Now consider the space of cusp forms for $\Gamma_0(11)$. There are Hecke operators $T_p$ acting on it, and since it has dimension $1$, we must have $T_p f = \lambda_p f$ for certain eigenvalues $\lambda_p \in {\mathbb Z}$. A classical result due to Hecke then predicts that the eigenvalue $\lambda_p$ is the $p$-th coefficient in the $q$-expansion of $f(z)$. Eichler-Shimura finally tells us that $\lambda_p = a_p$. Putting everything together gives Langlands' claim.

Way back then I asked Harder how all this follows from the general Langlands conjecture, and he replied that he did not know. Langlands himself said his examples came "from 16 of Jacquet-Langlands". So here's my question:

* Does anyone here know how to dream up concrete results like the one above from Langlands' conjectures, or from "16 of Jacquet-Langlands"?*
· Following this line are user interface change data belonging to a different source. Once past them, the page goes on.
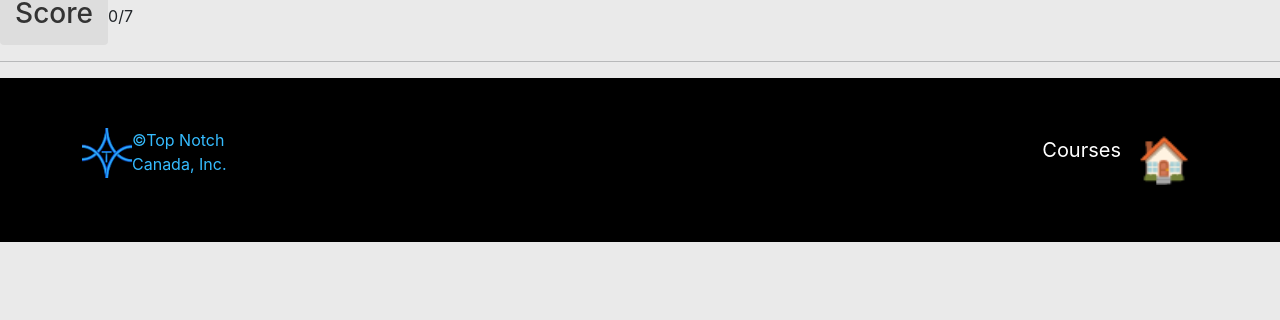
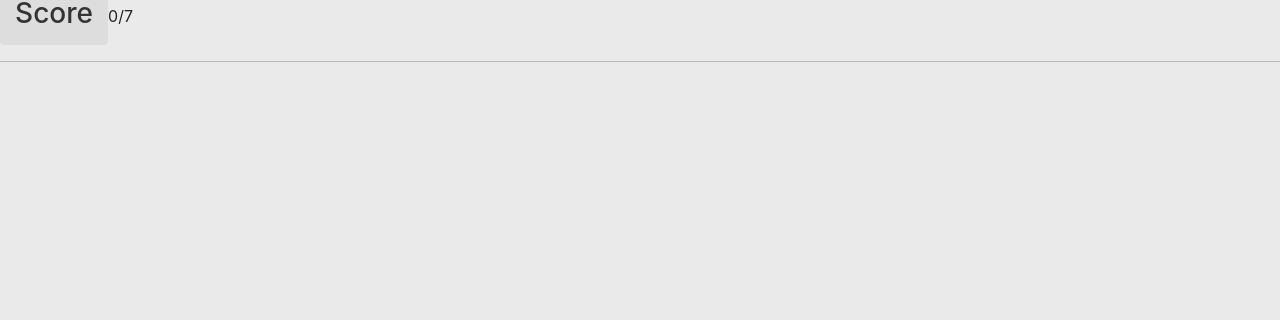
Before and after one commit to bageorge1976/demof, a React (Create React App) app: page / in a window 1280 px wide. Shown: the part 2162-2482 px from the top of the page. Before the commit the page ends 2404 px from the top, so only its background shows below. Built offline with nearby package versions, Linux system fonts and the light colour scheme.

Commit message:
extend page

```diff
--- a/src/Problems/DemoP.tsx
+++ b/src/Problems/DemoP.tsx
@@ -846,7 +846,7 @@ return(
           {props.language===fr && <div className='d-flex align-items-center'><span className="mx-auto"> Vos notes sont jointes:<a href = {pageSolutionAddress[fr]} target = "_blank"><img width='50' src='/pdficon.png' /></a></span></div>}
         </div>:
         <div>
-          {optionsListBank[props.language][0].map((itemIndex) => <div><br/><br/></div>)}
+          {optionsListBank[props.language][1].map((itemIndex) => <div><br/><br/></div>)}
          </div>
       }
       </div>
```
How to dream up Langlands' programme from results like the one above?– Chandan Singh Dalawat Jul 23 '10 at 3:01